|Probabilistic, Risk-Based Decision Support for Oil and Gas Exploration and Production Facilities in Sensitive Ecosystems
The project goal is the development of modules for a web-based decision support tool that will be used by mid- and small-sized oil and gas exploration and production companies as well as environmental regulators and other stakeholders to proactively minimize adverse ecosystem impacts associated with the recovery of oil and gas reserves in sensitive areas in the Fayetteville Shale Play in central Arkansas. This decision support tool will rely on creation of a database of existing exploration and production (E&P) technologies that are known to have low ecosystem impact.
University of Arkansas, Fayetteville, Arkansas
Argonne National Laboratory (ANL), Washington DC
The Fayetteville Shale play is an unconventional natural gas play located in central Arkansas. It is a tight formation and requires fracturing to produce economic quantities of gas. The currently active play encompasses a region approximately 50 miles wide (from north to south) from approximately Fort Smith, AR east to Little Rock, AR. Initial estimates are that it may rival the prolific Barnett Shale play in Texas, currently the nation’s most active natural gas play. At present, there are about two million acres under lease in this play (Poynter, 2006). It is expected that thousands of wells will be drilled during the next several years—current field rules from the Arkansas Oil and Gas Commission limit the number of wells to 16 per square mile section. This development will entail installation of massive support infrastructure of roads and pipelines, as well as drilling fluid disposal pits and infrastructure to handle millions of gallons of fracturing fluids. Arkansas also has coal-bed methane fields (Hartshorne Shale play) along the western edge of the state that are part of the Arkoma Basin that extends north through Oklahoma, Kansas, and western Missouri. The focus of the project is on gas production in Arkansas as the test bed for application of a proactive risk-management decision support system for natural gas exploration and production. The principal objective of this project is the development of tools that will allow industry to rapidly evaluate alternative leases through a GIS-based risk management approach so that location-specific environmental concerns can be identified early in the permitting process.
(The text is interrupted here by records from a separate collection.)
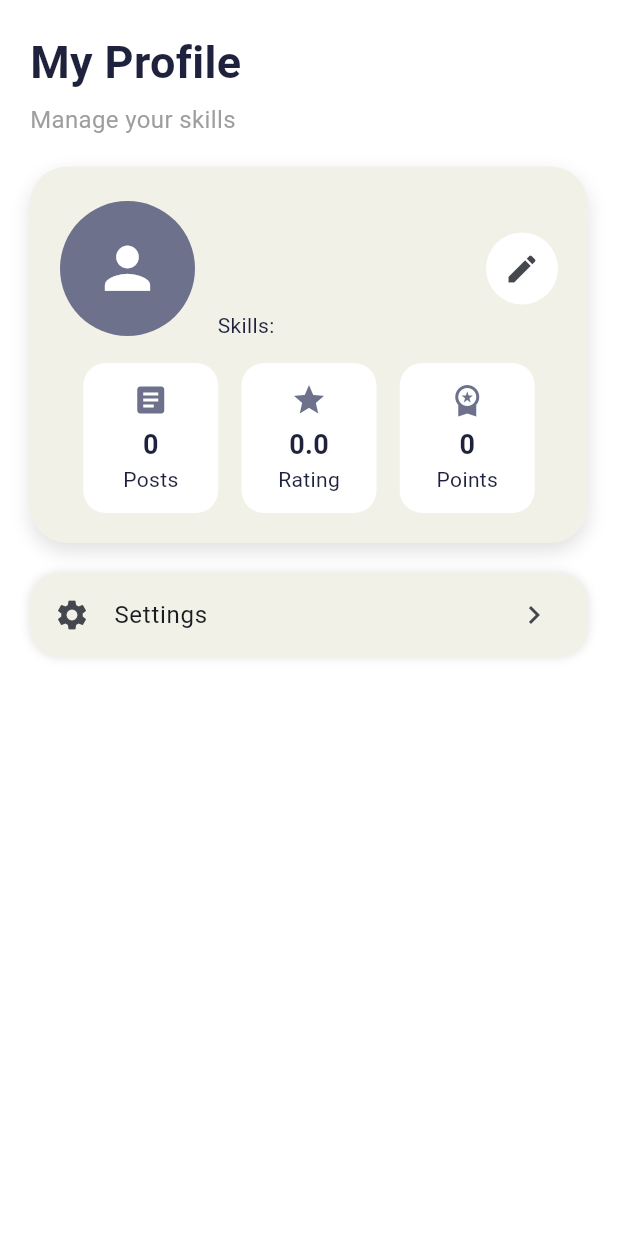
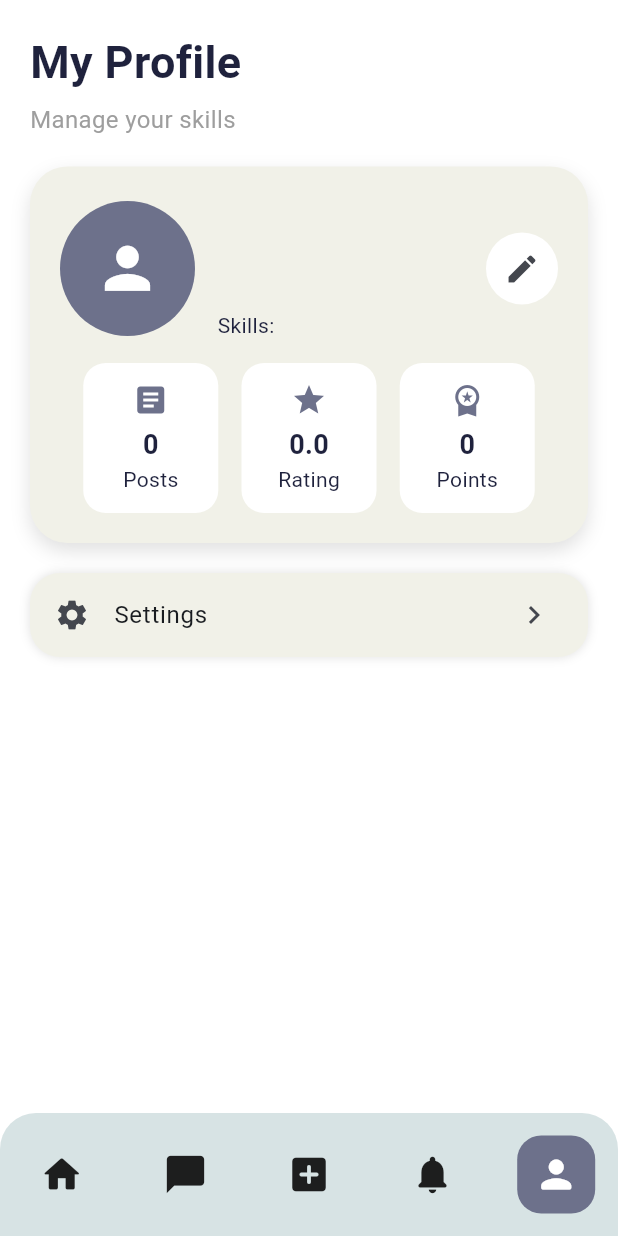
Before and after one commit to BehJiaLing/campus_skillswap, a Flutter app: the ProfilePage screen opened by its route, on a phone screen of 412 x 824 dp. Run offline on Flutter 3.47's test engine with Material 3 defaults, Android fonts, the phone set to English and light mode, and no system bars; our stand-ins replace cloud_firestore, firebase_auth, firebase_core, firebase_storage, image_picker; accounts and stored records are empty.

Commit message:
upd: updated sidebar and updated the main.dart initial page

```diff
--- a/lib/screens/chat/chat_list_page.dart
+++ b/lib/screens/chat/chat_list_page.dart
@@ -2,6 +2,7 @@ import 'package:flutter/material.dart';
 import 'package:cloud_firestore/cloud_firestore.dart';
 import 'package:firebase_auth/firebase_auth.dart';
 import 'chat_detail_page.dart';
+import '../../widgets/bottom_sidebar.dart';
 
 class ChatListPage extends StatefulWidget {
   const ChatListPage({super.key});
@@ -60,6 +61,7 @@ class _ChatListPageState
 
     return Scaffold(
       appBar: AppBar(
+        automaticallyImplyLeading: false,
         title: const Text("Chat History"),
       ),
 
@@ -404,6 +406,7 @@ class _ChatListPageState
           ),
         ],
       ),
+      bottomNavigationBar: const BottomSidebar(currentIndex: 1),
     );
 
   }
--- a/lib/screens/profile/profile_page.dart
+++ b/lib/screens/profile/profile_page.dart
@@ -6,13 +6,20 @@ import 'package:image_picker/image_picker.dart';
 import 'package:firebase_storage/firebase_storage.dart';
 import 'profile_edit_page.dart';
 import 'settings_page.dart';
+import '../../widgets/bottom_sidebar.dart';
 
 class ProfilePage extends StatelessWidget {
   const ProfilePage({super.key});
 
-  Future<void> uploadProfileImage() async {
-    final uid = FirebaseAuth.instance.currentUser!.uid;
+  Future<void> uploadProfileImage(BuildContext context) async {
+    final user = FirebaseAuth.instance.currentUser;
 
+    if (user == null) {
+      Navigator.pushReplacementNamed(context, '/login');
+      return;
+    }
+
+    final uid = user.uid;
     final picker = ImagePicker();
 
     final image = await picker.pickImage(
@@ -32,28 +39,42 @@ class ProfilePage extends StatelessWidget {
 
     final url = await ref.getDownloadURL();
 
-    await FirebaseFirestore.instance
-        .collection('users')
-        .doc(uid)
-        .update({
+    await FirebaseFirestore.instance.collection('users').doc(uid).update({
       'photoUrl': url,
     });
   }
 
   @override
   Widget build(BuildContext context) {
-    final uid = FirebaseAuth.instance.currentUser!.uid;
+    final user = FirebaseAuth.instance.currentUser;
+
+    if (user == null) {
+      return Scaffold(
+        body: Center(
+          child: ElevatedButton(
+            onPressed: () {
+              Navigator.pushReplacementNamed(context, '/login');
+            },
+            child: const Text("Back to Login"),
+          ),
+        ),
+      );
+    }
+
+    final uid = user.uid;
 
     return Scaffold(
-
-
       body: StreamBuilder<DocumentSnapshot>(
         stream: FirebaseFirestore.instance
             .collection('users')
             .doc(uid)
             .snapshots(),
-
         builder: (context, snapshot) {
+          if (snapshot.hasError) {
+            return const Center(
+              child: Text("Failed to load profile"),
+            );
+          }
 
           if (!snapshot.hasData) {
             return const Center(
@@ -61,18 +82,30 @@ class ProfilePage extends StatelessWidget {
             );
           }
 
-          final data =
-          snapshot.data!.data() as Map<String, dynamic>;
+          if (!snapshot.data!.exists || snapshot.data!.data() == null) {
+            return Center(
+              child: ElevatedButton(
+                onPressed: () {
+                  Navigator.pushReplacementNamed(context, '/create-profile');
+                },
+                child: const Text("Create Profile"),
+              ),
+            );
+          }
+
+          final data = snapshot.data!.data() as Map<String, dynamic>;
+
+          final photoUrl = data['photoUrl'] ?? '';
+          final name = data['name'] ?? 'No Name';
+          final course = data['course'] ?? '';
+          final school = data['school'] ?? '';
+          final skills = data['skills'] ?? [];
 
           return SingleChildScrollView(
             padding: const EdgeInsets.all(20),
-
             child: Column(
-              crossAxisAlignment:
-              CrossAxisAlignment.start,
-
+              crossAxisAlignment: CrossAxisAlignment.start,
               children: [
-
                 const Text(
                   "My Profile",
                   style: TextStyle(
@@ -96,10 +129,7 @@ class ProfilePage extends StatelessWidget {
                 Container(
                   decoration: BoxDecoration(
                     color: const Color(0xFFF1F1E8),
-
-                    borderRadius:
-                    BorderRadius.circular(25),
-
+                    borderRadius: BorderRadius.circular(25),
                     boxShadow: const [
                       BoxShadow(
                         color: Colors.black12,
@@ -108,27 +138,21 @@ class ProfilePage extends StatelessWidget {
                       ),
                     ],
                   ),
-
                   child: Padding(
                     padding: const EdgeInsets.all(20),
-
                     child: Column(
                       children: [
-
                         Row(
                           children: [
-
                             GestureDetector(
-                              onTap: uploadProfileImage,
+                              onTap: () => uploadProfileImage(context),
                               child: CircleAvatar(
                                 radius: 45,
                                 backgroundColor: const Color(0xFF6D718B),
-                                backgroundImage:
-                                data['photoUrl'] != ''
-                                    ? NetworkImage(data['photoUrl'])
+                                backgroundImage: photoUrl != ''
+                                    ? NetworkImage(photoUrl)
                                     : null,
-                                child:
-                                data['photoUrl'] == ''
+                                child: photoUrl == ''
                                     ? const Icon(
                                   Icons.person,
                                   size: 45,
@@ -142,34 +166,23 @@ class ProfilePage extends StatelessWidget {
 
                             Expanded(
                               child: Column(
-                                crossAxisAlignment:
-                                CrossAxisAlignment.start,
-
+                                crossAxisAlignment: CrossAxisAlignment.start,
                                 children: [
-
                                   Text(
-                                    data['name'] ?? '',
-                                    style:
-                                    const TextStyle(
+                                    name,
+                                    style: const TextStyle(
                                       fontSize: 20,
-                                      fontWeight:
-                                      FontWeight.bold,
+                                      fontWeight: FontWeight.bold,
                                     ),
                                   ),
 
-                                  Text(
-                                    data['course'] ?? '',
-                                  ),
+                                  Text(course),
+                                  Text(school),
+
+                                  const SizedBox(height: 5),
 
                                   Text(
-                                    data['school'] ?? '',
-                                  ),
-
-                                  const SizedBox(
-                                      height: 5),
-
-                                  Text(
-                                    "Skills: ${((data['skills'] ?? []) as List).join(', ')}",
+                                    "Skills: ${(skills as List).join(', ')}",
                                   ),
                                 ],
                               ),
@@ -180,10 +193,8 @@ class ProfilePage extends StatelessWidget {
                                 color: Colors.white,
                                 shape: BoxShape.circle,
                               ),
-
                               child: IconButton(
                                 icon: const Icon(Icons.edit),
-
                                 onPressed: () {
                                   Navigator.push(
                                     context,
@@ -201,24 +212,10 @@ class ProfilePage extends StatelessWidget {
                         const SizedBox(height: 15),
 
                         Row(
-                          mainAxisAlignment:
-                          MainAxisAlignment
-                              .spaceEvenly,
-
+                          mainAxisAlignment: MainAxisAlignment.spaceEvenly,
                           children: [
-
-                            statBox(
-                              "0",
-                              "Posts",
-                              Icons.article,
-                            ),
-
-                            statBox(
-                              "0.0",
-                              "Rating",
-                              Icons.star,
-                            ),
-
+                            statBox("0", "Posts", Icons.article),
+                            statBox("0.0", "Rating", Icons.star),
                             statBox(
                               "0",
                               "Points",
@@ -236,10 +233,7 @@ class ProfilePage extends StatelessWidget {
                 Container(
                   decoration: BoxDecoration(
                     color: const Color(0xFFF1F1E8),
-
-                    borderRadius:
-                    BorderRadius.circular(20),
-
+                    borderRadius: BorderRadius.circular(20),
                     boxShadow: const [
                       BoxShadow(
                         color: Colors.black12,
@@ -247,23 +241,15 @@ class ProfilePage extends StatelessWidget {
                       ),
                     ],
                   ),
-
                   child: ListTile(
-                    leading:
-                    const Icon(Icons.settings),
-
-                    title:
-                    const Text("Settings"),
-
-                    trailing:
-                    const Icon(Icons.chevron_right),
-
+                    leading: const Icon(Icons.settings),
+                    title: const Text("Settings"),
+                    trailing: const Icon(Icons.chevron_right),
                     onTap: () {
                       Navigator.push(
                         context,
                         MaterialPageRoute(
-                          builder: (_) =>
-                          const SettingsPage(),
+                          builder: (_) => const SettingsPage(),
                         ),
                       );
                     },
@@ -274,6 +260,7 @@ class ProfilePage extends StatelessWidget {
           );
         },
       ),
+      bottomNavigationBar: const BottomSidebar(currentIndex: 4),
     );
   }
 
@@ -285,26 +272,18 @@ class ProfilePage extends StatelessWidget {
     return Container(
       width: 90,
       height: 100,
-
       decoration: BoxDecoration(
         color: Colors.white,
-        borderRadius:
-        BorderRadius.circular(15),
+        borderRadius: BorderRadius.circular(15),
       ),
-
       child: Column(
-        mainAxisAlignment:
-        MainAxisAlignment.center,
-
+        mainAxisAlignment: MainAxisAlignment.center,
         children: [
-
           Icon(
             icon,
             color: const Color(0xFF6D718B),
           ),
-
           const SizedBox(height: 5),
-
           Text(
             value,
             style: const TextStyle(
@@ -312,7 +291,6 @@ class ProfilePage extends StatelessWidget {
               fontWeight: FontWeight.bold,
             ),
           ),
-
           Text(label),
         ],
       ),
--- a/lib/screens/users/post_page.dart
+++ b/lib/screens/users/post_page.dart
@@ -2,6 +2,7 @@ import 'package:flutter/material.dart';
 import 'package:cloud_firestore/cloud_firestore.dart';
 import 'package:firebase_auth/firebase_auth.dart';
 import '../chat/chat_detail_page.dart';
+import '../../widgets/bottom_sidebar.dart';
 
 class PostPage extends StatelessWidget {
   const PostPage({super.key});
@@ -13,7 +14,8 @@ class PostPage extends StatelessWidget {
   Widget build(BuildContext context) {
     return Scaffold(
       appBar: AppBar(
-        title: const Text("Users Collection Test"),
+        automaticallyImplyLeading: false,
+        title: const Text("Post Dashboard"),
         backgroundColor: cardBlue,
       ),
       body: StreamBuilder<QuerySnapshot>(
@@ -139,6 +141,7 @@ class PostPage extends StatelessWidget {
           );
         },
       ),
+      bottomNavigationBar: const BottomSidebar(currentIndex: 0),
     );
   }
 }
--- /dev/null
+++ b/lib/widgets/bottom_sidebar.dart
@@ -0,0 +1,80 @@
+import 'package:flutter/material.dart';
+
+class BottomSidebar extends StatelessWidget {
+  final int currentIndex;
+
+  const BottomSidebar({
+    super.key,
+    required this.currentIndex,
+  });
+
+  static const Color navColor = Color(0xFFD7E3E4);
+  static const Color activeColor = Color(0xFF6D718B);
+
+  void _goToPage(BuildContext context, int index) {
+    if (index == currentIndex) return;
+
+    switch (index) {
+      case 0:
+        Navigator.pushReplacementNamed(context, '/post');
+        break;
+      case 1:
+        Navigator.pushReplacementNamed(context, '/chat');
+        break;
+      case 2:
+        Navigator.pushReplacementNamed(context, '/create-post');
+        break;
+      case 3:
+        Navigator.pushReplacementNamed(context, '/request-post');
+        break;
+      case 4:
+        Navigator.pushReplacementNamed(context, '/profile');
+        break;
+    }
+  }
+
+  @override
+  Widget build(BuildContext context) {
+    return Container(
+      height: 82,
+      decoration: const BoxDecoration(
+        color: navColor,
+        borderRadius: BorderRadius.only(
+          topLeft: Radius.circular(24),
+          topRight: Radius.circular(24),
+        ),
+      ),
+      child: Row(
+        mainAxisAlignment: MainAxisAlignment.spaceAround,
+        children: [
+          _navIcon(context, Icons.home_rounded, 0),
+          _navIcon(context, Icons.chat_bubble_rounded, 1),
+          _navIcon(context, Icons.add_box_rounded, 2),
+          _navIcon(context, Icons.notifications_rounded, 3),
+          _navIcon(context, Icons.person_rounded, 4),
+        ],
+      ),
+    );
+  }
+
+  Widget _navIcon(BuildContext context, IconData icon, int index) {
+    final bool isActive = currentIndex == index;
+
+    return GestureDetector(
+      onTap: () => _goToPage(context, index),
+      child: Container(
+        width: 52,
+        height: 52,
+        decoration: BoxDecoration(
+          color: isActive ? activeColor : Colors.transparent,
+          borderRadius: BorderRadius.circular(16),
+        ),
+        child: Icon(
+          icon,
+          size: 30,
+          color: isActive ? Colors.white : Colors.black87,
+        ),
+      ),
+    );
+  }
+}
```
Also changed, not shown: lib/main.dart (+7 -6 lines), lib/screens/users/create_post_page.dart (added, +19 -0 lines), lib/screens/users/request_post_page.dart (added, +19 -0 lines).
The tools being developed for this project will help operators better protect sensitive environments; allowing them to select locations within their leases and technologies that minimize environmental impacts in a way that satisfies their interests as well as those of regulatory agencies and other stakeholders. Once the tool is demonstrated in the Fayetteville Shale formation, the concept can be transferred to other locations.
The Fayetteville Shale Information Web Site [external site] is now available. In this site users can learn about the natural gas resources available in the Fayetteville Shale formation in Arkansas. The site explains the steps taken by natural gas development companies—from gaining access to the land to sending the gas to the marketplace—to utilize shale gas resources in the Fayetteville Shale play. For each step in the process, the site provides information about the state and federal regulatory requirements that developers must follow. The site also describes some of the technologies that can be used to minimize the environmental impacts of natural gas development.
Another tool that has been developed is the Fayetteville Shale natural gas Infrastructure Placement Analysis System (IPAS) [external site]. IPAS is a secure, web-based toolkit that can help streamline several critical tasks involved with the placement and permitting of new drilling pads, gathering lines, and other infrastructure:
- Initial environmental screening of proposed locations is available to producers through a variety of models, including slope analysis, spill modeling, and proximity to sensitive areas.
- Secure version control allows producers to compare model results for multiple possible locations.
- Proposed locations can be reviewed by multiple users within the same company.
- Finalized proposed locations can be submitted electronically to regulatory agencies.
- Regulators can view the submittals in the same toolkit, allowing them to review the environmental screening model results.
- Regulators can approve locations as submitted or propose changes, which are added to the producer’s database for examination.
- Producers or regulators can add their own data to view on the system; added data is not accessible by others.
- Producers can download their own features for use with desktop GIS applications.
IPAS allows users to propose a location for a well pad (with associated drill and reserve pit), gathering line, or road using all available layers as a guide. After placement, the system will report potential environmental impacts. In addition, the user will be able to see adjacent areas of potential environmental impact. Information, such as endangered species habitats, is integrated in the mapping system allowing producers to include it as part of an interactive planning process; this type of integrated information is not available anywhere else in the U.S.
The regulatory agencies in the state of Arkansas and independent producers are very much interested and have advised researchers in the development process of this system.
Researchers conducted a final stakeholder meeting in June 2009 in Little Rock. Industry and regulatory agencies were in attendance.
Current Status (January 2010)
All project activities have been completed. The final report is listed below under "Additional Information".
Project Start: October 1, 2006
Project End: May 31, 2009
Anticipated DOE Contribution: $499,582
Performer Contribution: $136,832 (27% of total)
NETL - Jesse Garcia (firstname.lastname@example.org or 304-285-0256)
UAF - Greg Thoma (email@example.com or 479-575-4951)
ANL - John Veil (firstname.lastname@example.org or 202-288-2450)
Project Final Report [PDF-3.63MB] - January, 2010